"a fish, a barrel, and a smoking gun"
for 14 October 1996. Updated every WEEKDAY.

Biting the Hand at Feed



If you've gotten this far, you

must have realized that the real

achievement of the web is to

have given people with

microscopic CV's a crack at

hasty fame. And, though the

mediasphere according to Wired

looks more like Skull and Bones

pre-1990, HTML has catapulted

quite a few women through the

silicon ceiling to precipitous

heights on mastheads and into

board rooms (ok, drafty lofts),

even when our publications do

not take as their subjects the

trappings of gurl-dom.

(Rasterized with do-me feminism,

these mags emit a blurry signal

of both calculated fury and



[Joe Bra]

Most media outlets, confused by

this relatively new combination

of female genitalia and

technical savvy, solve the

problem by creating a paradox

where there isn't one: She's

sexy and she's smart (n.b.:

Esquire). Others see a branding

opportunity - a little

snakeskin, a little velvet, some

sassy copy. It's so simple it's

surprising Apple didn't do it

first. What better way to sell

laptops to the suspiciously chic (or

the chicly suspicious): Take some

obscure under-30 type, make her

look just this side of Jennifer

Aniston, place the product at

the edge of the frame, bathe the

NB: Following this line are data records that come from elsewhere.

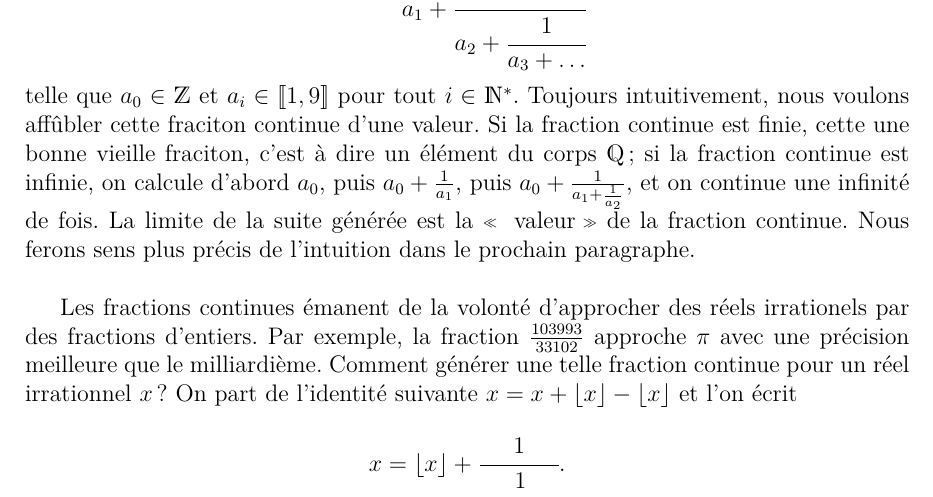
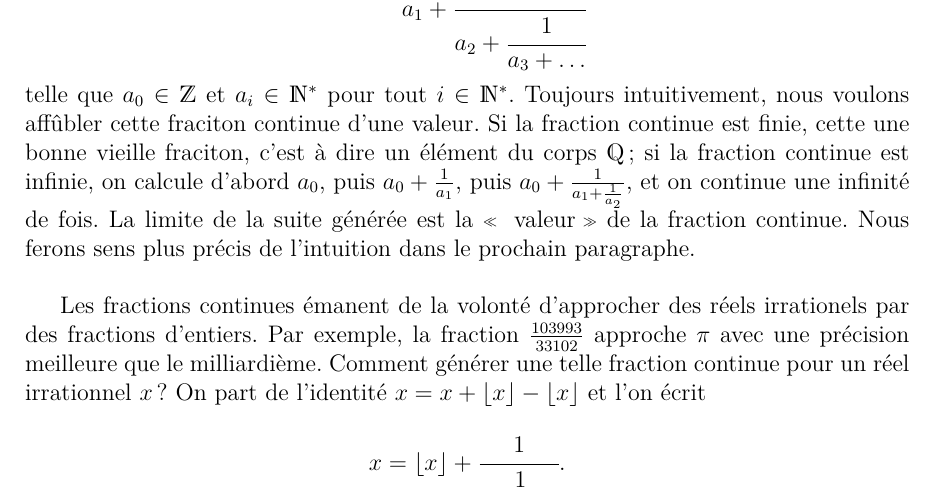
Before and after one commit to kryzar/Continued-fractions-factorization, a LaTeX document (report/main.tex, which reads report/ss-fractions-continues.tex): part of page 1 of 2, cut so that both start at the same text. Compiled offline with pdfLaTeX.

Commit message:
fix(report): erreur de maths

```diff
--- a/report/ss-fractions-continues.tex
+++ b/report/ss-fractions-continues.tex
@@ -3,20 +3,19 @@
 
 Intuitivement, une fraction continue est une expression — finie ou infinie — de
 la forme suivante\footnote{Notez que nous ne nous autorisons que des $1$ aux
-numérateurs.} :
-\[a_0 + \cfrac{1}{a_1 + \cfrac{1}{a_2 + \cfrac{1}{a_3 + \dots}}}\]
-telle que $a_0\in \Z$ et $a_i \in [\![1, 9]\!]$ pour tout $i\in \N^*$.
+numérateurs.} : \[a_0 + \cfrac{1}{a_1 + \cfrac{1}{a_2 + \cfrac{1}{a_3 +
+\dots}}}\] telle que $a_0\in \Z$ et $a_i \in \N^*$ pour tout $i\in \N^*$.
 Toujours intuitivement, nous voulons affûbler cette fraciton continue d'une
 valeur. Si la fraction continue est finie, cette une bonne vieille fraciton,
 c'est à dire un élément du corps $\Q$~; si la fraction continue est infinie, on
 calcule d'abord $a_0$, puis $a_0 + \frac{1}{a_1}$, puis $a_0 + \frac{1}{a_1
 +\frac{1}{a_2}}$, et on continue une infinité de fois. La limite de la suite
-générée est la \og{} valeur \fg{} de la fraction continue. Nous ferons sens plus
-précis de l'intuition dans le prochain paragraphe. \\
+générée est la \og{} valeur \fg{} de la fraction continue. Nous ferons sens
+plus précis de l'intuition dans le prochain paragraphe. \\
 
-Les fractions continues émanent de la volonté d'approcher des réels
-irrationels par des fractions d'entiers. Par exemple, la fraction $\frac{103
-993}{33 102}$ approche $\pi$ avec une précision meilleure que le milliardième.
-Comment générer une telle fraction continue pour un réel irrationnel $x$ ?
-On part de l'identité suivante $x = x + \ent{x} - \ent{x}$ et l'on écrit
-\[x = \ent{x} + \cfrac{1}{\cfrac{1}{x - \ent{x}}}.\]
+Les fractions continues émanent de la volonté d'approcher des réels irrationels
+par des fractions d'entiers. Par exemple, la fraction $\frac{103 993}{33 102}$
+approche $\pi$ avec une précision meilleure que le milliardième.  Comment
+générer une telle fraction continue pour un réel irrationnel $x$ ?  On part de
+l'identité $x = x + \ent{x} - \ent{x}$ et l'on écrit \[x = \ent{x} +
+\cfrac{1}{\cfrac{1}{x - \ent{x}}}.\] On pose désormais $a_1 = \frac{1}{x -
```
Also changed, not shown: report/ss-fractions-continues.tex (35 more changed lines).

scene in languor that belies

work of any sort. The illusion

(that it's a model who just

looks brainy instead of someone

brainy doing some modeling)

works better than a vaselined

lens, unless, of course, you

read the copy.



Sure, I've whored.

Who wouldn't in an industry

where people substitute press

clips for profits and ward off

angry investors with

12-column-inch profiles and TV

appearances? These exercises in

glamour aren't necessary,

strictly speaking, but they do

efficiently test the axiom that

sex sells, at least as it

relates to a cerebral zine. I'd

be happy to share the

underwhelming log files that

followed each trick.


[Magic Bra]

What's surprising is how few

opportunities any of us have had

to double as sexpot. Real, if

intangible, assets (as opposed

to the more fleshy sort) will

always be already overlooked by

journalists in need of some

narrative spike and who, since

the appearance of Jaron Lanier's

dreadlocks, have been screwing

the heads (and bodies) back onto

what was once faceless and

rather dull technology. Equally

astonishing is that mainstream

media has proven slightly more

agile than the heralds of the

digital revolution at getting it -

that is, the product. They

trumpet the ability of tech to

expand everyone's options, but

they rely on archetypes (Barbie

or Margaret Thatcher) as

second-wave as paper to explain

women's presence at the front of

the curve. And the would-be

Esquire of the next century goes

even further in its retrograde

spin, ignoring nearly all those

who sport only virtual balls.



In the infinite regression of

images that result from media

exposure, it's dangerous to take

one article or review too

seriously; though each strives

at truth, none will capture

exactly what we do or how we do

it. Still, such ephemera can

interfere with the delicate

configuration of personality and

ideas that is the sum total of a

webzine. Working in just such a

proto-institution, my partner

and I (no, we're not, if you

must ask) have disabled

conflicting ego extensions,

ministered the salve of

admiration when one part of the

team gets the invite to the

ritzy conference, and resisted

neat organizational charts that

ascribe technical skills or

vision or wordsmithery to one of

us and not the other. It's only

when the self-appointed denizens

of the future forget that half

of us are, um, vital components

of their future (if only to buy

their ever-multiplying gadgets,

download yet another iteration

of shoddy software rushed

through beta and read their

carbon-based ballads to tech)

that our armor fails us. And

when the occasional female

columnist casts one of us as

Agent 99 to his Max Smart, don't

be surprised if our disgusted

boredom turns into agitation.



You might counter by invoking

Brooke Shields, Mariel Hemingway

(if she survives the bloody

partial-birth abortion that was

administered to Central Park

West), and certainly others

(though few immediately come to

mind) as examples of IQ in

conjunction with something like

beauty or grace simultaneously

embodied and mediated. Still,

the ratio of hairspray to wit

taxes the imagination.

Meanwhile, someone like Pattie

Maes hardly registers on the

cultural radar.



The next millennium is upon us,

but our cultural references for

talented women are way past the

age of consent. Karen Carpenter

and Madonna still form the false

poles of our universe, and given

those choices, "cybergrrl"

has its appeal. After

all, what would be easier than

cashing in on my quasi-minority

status and making it the

centerpiece of my craft? And

then I remember the cost of

collapsing pitch into product.

It makes for only one good book,

and it's too early in my media

cycle - now on its upward arc -

to shoot my wad.

courtesy of Veronica Link